**What you have to do:** Copy each line of the records that contains the word "ipynb".

**Dataset content:**
══════

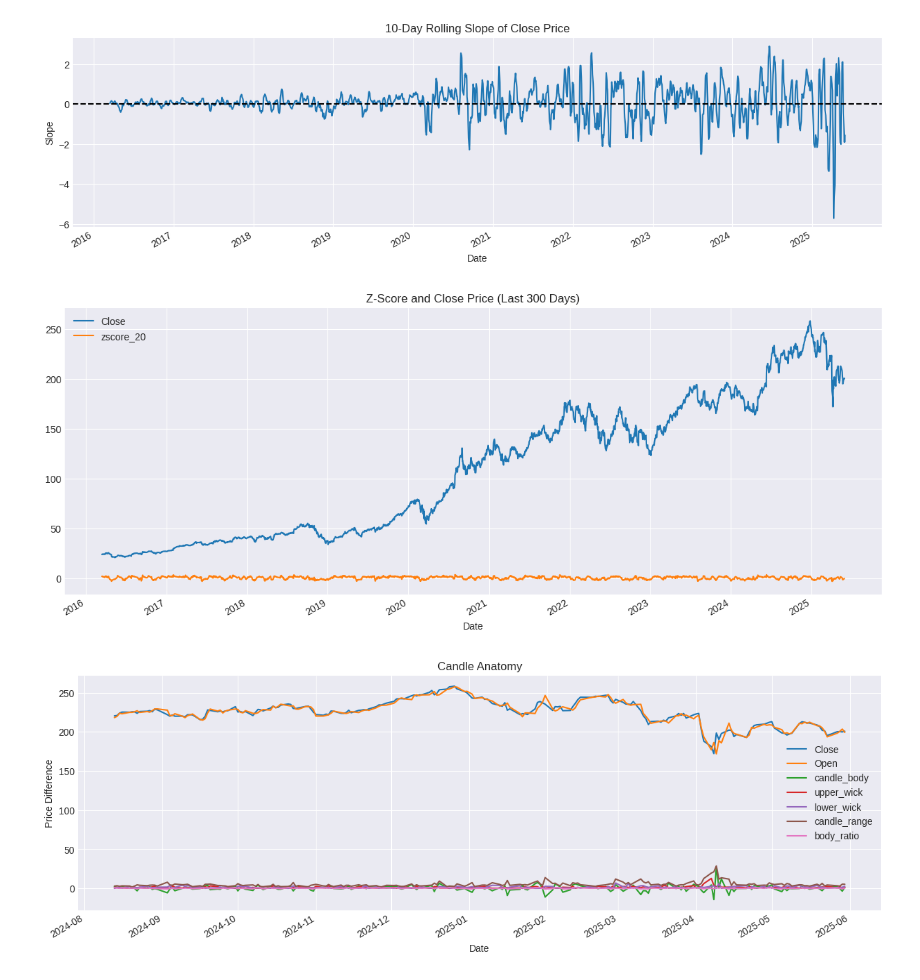
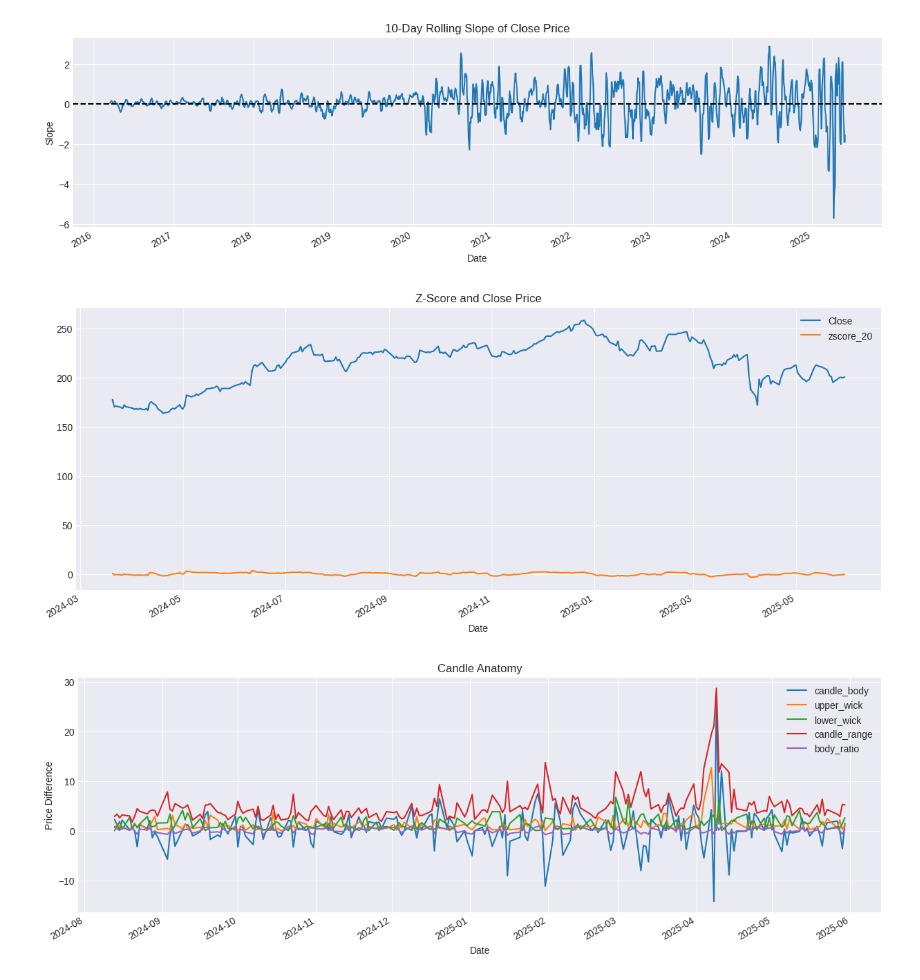
Before and after one commit to HRSMalik/OHLCV-stock-pred, a Jupyter notebook: notebooks/feature_e.ipynb, the cells around one changed output. Cells and saved outputs as stored; diff of their text form; code cells hidden in the pictures.

```diff
--- a/notebooks/feature_e.ipynb
+++ b/notebooks/feature_e.ipynb
@@ -182,16 +182,16 @@ plt.show()
 # %% [output]
 [figure]
 # %%
-df[['Close', 'zscore_20']].plot(figsize=(15, 6), title='Z-Score and Close Price (Last 300 Days)')
+df[['Close', 'zscore_20']].tail(300).plot(figsize=(15, 6), title='Z-Score and Close Price')
 plt.show()
 # %% [output]
-[figure, old version]
+[figure, new version]
 # %%
-df[['Close','Open','candle_body', 'upper_wick', 'lower_wick', "candle_range", "body_ratio"]].tail(200).plot(figsize=(15, 5), title='Candle Anatomy')
+df[['candle_body', 'upper_wick', 'lower_wick', "candle_range", "body_ratio"]].tail(200).plot(figsize=(15, 5), title='Candle Anatomy')
 plt.ylabel('Price Difference')
 plt.show()
 # %% [output]
-[figure, old version]
+[figure, new version]
 # %%
 import seaborn as sns
 
```
Also changed, not shown: parts of 3 cells of this notebook, 3 other files.
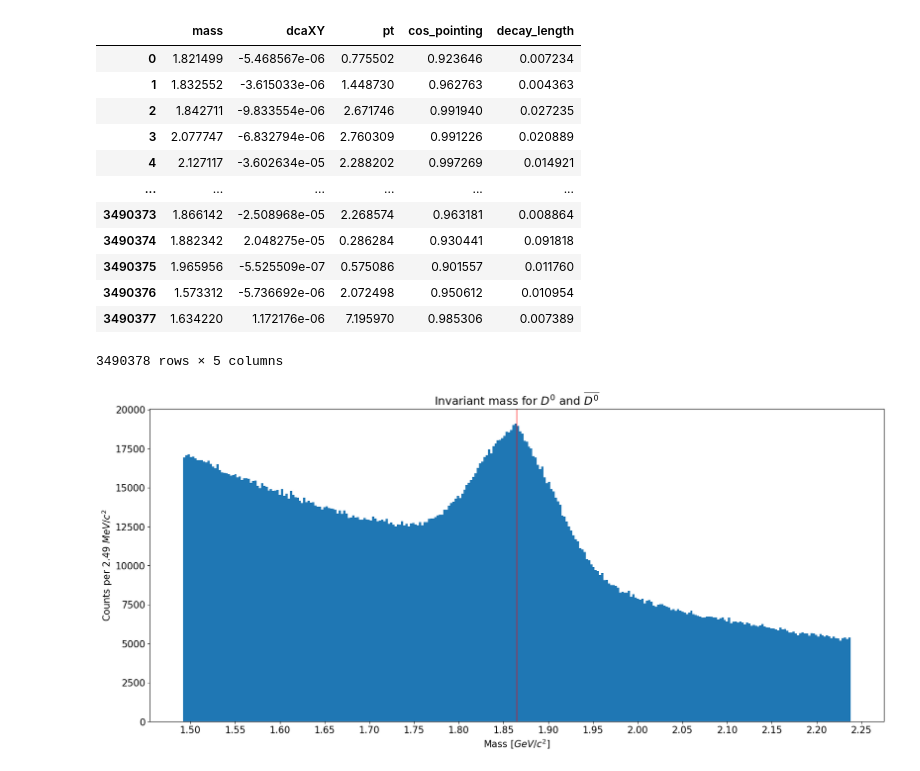
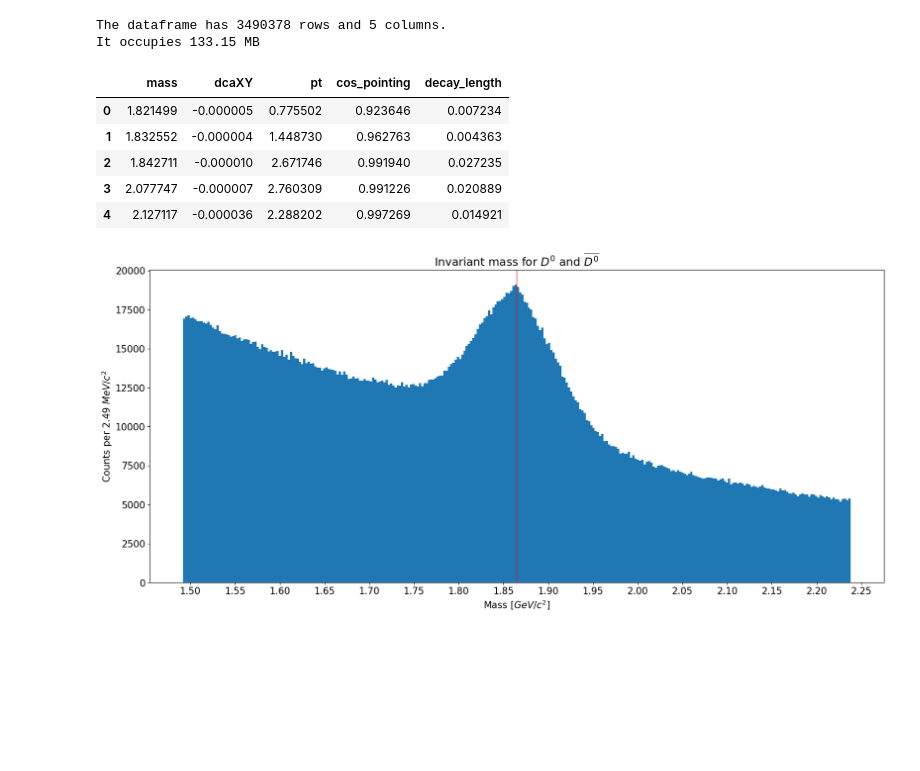
Before and after one commit to LeoPi314/LCPB_Project, a Jupyter notebook: D0-Counting.ipynb, the cells around one changed output. Cells and saved outputs as stored; diff of their text form; code cells hidden in the pictures; blank space fills up the shorter version.

```diff
--- a/D0-Counting.ipynb
+++ b/D0-Counting.ipynb
@@ -10,24 +10,22 @@ plt.rcParams['font.size'] = 15
 # %%
 files = ! ls Final_Chunk*.pkl
 bucket = []
 for item in files:
     bucket.append( pd.read_pickle(item) )
 df = pd.concat(bucket, ignore_index=True)
-df
+print(f"The dataframe has", len(df), "rows and", len(df.columns), "columns.")
+memory = df.memory_usage(deep=True).sum() / (1024 ** 2)
+print(f"It occupies {memory:.2f} MB")
+df.head()
 # %% [output]
+The dataframe has 3490378 rows and 5 columns.
+It occupies 133.15 MB
 |  | mass | dcaXY | pt | cos_pointing | decay_length |
-| 0 | 1.821499 | -5.468567e-06 | 0.775502 | 0.923646 | 0.007234 |
-| 1 | 1.832552 | -3.615033e-06 | 1.448730 | 0.962763 | 0.004363 |
-| 2 | 1.842711 | -9.833554e-06 | 2.671746 | 0.991940 | 0.027235 |
-| 3 | 2.077747 | -6.832794e-06 | 2.760309 | 0.991226 | 0.020889 |
-| 4 | 2.127117 | -3.602634e-05 | 2.288202 | 0.997269 | 0.014921 |
-| ... | ... | ... | ... | ... | ... |
-| 3490373 | 1.866142 | -2.508968e-05 | 2.268574 | 0.963181 | 0.008864 |
-| 3490374 | 1.882342 | 2.048275e-05 | 0.286284 | 0.930441 | 0.091818 |
-| 3490375 | 1.965956 | -5.525509e-07 | 0.575086 | 0.901557 | 0.011760 |
-| 3490376 | 1.573312 | -5.736692e-06 | 2.072498 | 0.950612 | 0.010954 |
-| 3490377 | 1.634220 | 1.172176e-06 | 7.195970 | 0.985306 | 0.007389 |
+| 0 | 1.821499 | -0.000005 | 0.775502 | 0.923646 | 0.007234 |
+| 1 | 1.832552 | -0.000004 | 1.448730 | 0.962763 | 0.004363 |
+| 2 | 1.842711 | -0.000010 | 2.671746 | 0.991940 | 0.027235 |
+| 3 | 2.077747 | -0.000007 | 2.760309 | 0.991226 | 0.020889 |
+| 4 | 2.127117 | -0.000036 | 2.288202 | 0.997269 | 0.014921 |
-3490378 rows × 5 columns
 # %%
 N_BINS = 300
 m_d0 = 1.86484
```
Also changed, not shown: parts of 2 cells of this notebook.
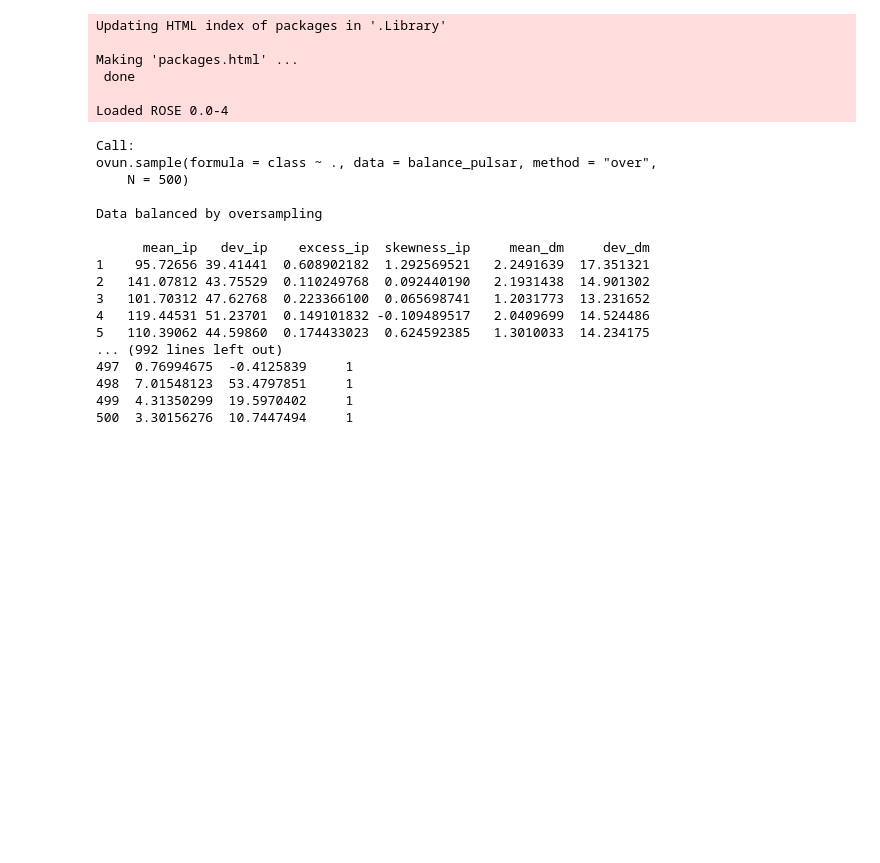
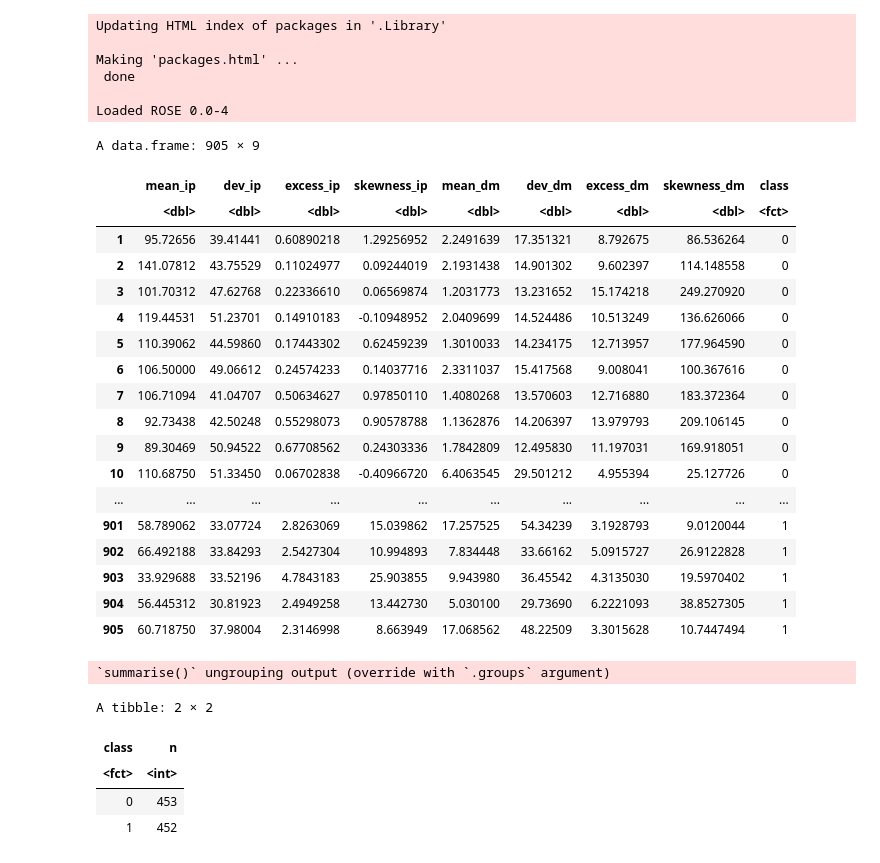
Before and after one commit to kseniak1/DSCI100-Project, a Jupyter notebook: Ksenia_Work.ipynb, the cells around one changed output. Drawn from its saved outputs; the diff is of its cells as text; code cells hidden in the pictures; blank space fills up the shorter version.

```diff
--- a/Ksenia_Work.ipynb
+++ b/Ksenia_Work.ipynb
@@ -122,23 +122,35 @@ Making 'packages.html' ...
 
 Loaded ROSE 0.0-4
 # %%
-pulsar <- ovun.sample(class~., data = balance_pulsar, method = "over", N = 500)
+pulsar <- ovun.sample(class~., data = balance_pulsar, p = 0.5, method = "over")$data
 pulsar
+pulsar_nums <- pulsar %>%
+                group_by(class) %>%
+                summarize(n = n())
+pulsar_nums
 # %% [output]
-Call:
-ovun.sample(formula = class ~ ., data = balance_pulsar, method = "over",
-    N = 500)
-
-Data balanced by oversampling
-
-      mean_ip   dev_ip    excess_ip  skewness_ip     mean_dm     dev_dm
-1    95.72656 39.41441  0.608902182  1.292569521   2.2491639  17.351321
-2   141.07812 43.75529  0.110249768  0.092440190   2.1931438  14.901302
-3   101.70312 47.62768  0.223366100  0.065698741   1.2031773  13.231652
-4   119.44531 51.23701  0.149101832 -0.109489517   2.0409699  14.524486
-5   110.39062 44.59860  0.174433023  0.624592385   1.3010033  14.234175
-... (992 lines left out)
-497  0.76994675  -0.4125839     1
-498  7.01548123  53.4797851     1
-499  4.31350299  19.5970402     1
-500  3.30156276  10.7447494     1
+A data.frame: 905 × 9
+|  | mean_ip | dev_ip | excess_ip | skewness_ip | mean_dm | dev_dm | excess_dm | skewness_dm | class |
+|  | <dbl> | <dbl> | <dbl> | <dbl> | <dbl> | <dbl> | <dbl> | <dbl> | <fct> |
+| 1 | 95.72656 | 39.41441 | 0.60890218 | 1.29256952 | 2.2491639 | 17.351321 | 8.792675 | 86.536264 | 0 |
+| 2 | 141.07812 | 43.75529 | 0.11024977 | 0.09244019 | 2.1931438 | 14.901302 | 9.602397 | 114.148558 | 0 |
+| 3 | 101.70312 | 47.62768 | 0.22336610 | 0.06569874 | 1.2031773 | 13.231652 | 15.174218 | 249.270920 | 0 |
+| 4 | 119.44531 | 51.23701 | 0.14910183 | -0.10948952 | 2.0409699 | 14.524486 | 10.513249 | 136.626066 | 0 |
+| 5 | 110.39062 | 44.59860 | 0.17443302 | 0.62459239 | 1.3010033 | 14.234175 | 12.713957 | 177.964590 | 0 |
+| 6 | 106.50000 | 49.06612 | 0.24574233 | 0.14037716 | 2.3311037 | 15.417568 | 9.008041 | 100.367616 | 0 |
+| 7 | 106.71094 | 41.04707 | 0.50634627 | 0.97850110 | 1.4080268 | 13.570603 | 12.716880 | 183.372364 | 0 |
+| 8 | 92.73438 | 42.50248 | 0.55298073 | 0.90578788 | 1.1362876 | 14.206397 | 13.979793 | 209.106145 | 0 |
+| 9 | 89.30469 | 50.94522 | 0.67708562 | 0.24303336 | 1.7842809 | 12.495830 | 11.197031 | 169.918051 | 0 |
+| 10 | 110.68750 | 51.33450 | 0.06702838 | -0.40966720 | 6.4063545 | 29.501212 | 4.955394 | 25.127726 | 0 |
+| ... | ... | ... | ... | ... | ... | ... | ... | ... | ... |
+| 901 | 58.789062 | 33.07724 | 2.8263069 | 15.039862 | 17.257525 | 54.34239 | 3.1928793 | 9.0120044 | 1 |
+| 902 | 66.492188 | 33.84293 | 2.5427304 | 10.994893 | 7.834448 | 33.66162 | 5.0915727 | 26.9122828 | 1 |
+| 903 | 33.929688 | 33.52196 | 4.7843183 | 25.903855 | 9.943980 | 36.45542 | 4.3135030 | 19.5970402 | 1 |
+| 904 | 56.445312 | 30.81923 | 2.4949258 | 13.442730 | 5.030100 | 29.73690 | 6.2221093 | 38.8527305 | 1 |
+| 905 | 60.718750 | 37.98004 | 2.3146998 | 8.663949 | 17.068562 | 48.22509 | 3.3015628 | 10.7447494 | 1 |
+`summarise()` ungrouping output (override with `.groups` argument)
+A tibble: 2 × 2
+| class | n |
+| <fct> | <int> |
+| 0 | 453 |
+| 1 | 452 |
```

══════

**Task response:**
Before and after one commit to HRSMalik/OHLCV-stock-pred, a Jupyter notebook: notebooks/feature_e.ipynb, the cells around one changed output. Cells and saved outputs as stored; diff of their text form; code cells hidden in the pictures.
--- a/notebooks/feature_e.ipynb
+++ b/notebooks/feature_e.ipynb
Before and after one commit to LeoPi314/LCPB_Project, a Jupyter notebook: D0-Counting.ipynb, the cells around one changed output. Cells and saved outputs as stored; diff of their text form; code cells hidden in the pictures; blank space fills up the shorter version.
--- a/D0-Counting.ipynb
+++ b/D0-Counting.ipynb
Before and after one commit to kseniak1/DSCI100-Project, a Jupyter notebook: Ksenia_Work.ipynb, the cells around one changed output. Drawn from its saved outputs; the diff is of its cells as text; code cells hidden in the pictures; blank space fills up the shorter version.
--- a/Ksenia_Work.ipynb
+++ b/Ksenia_Work.ipynb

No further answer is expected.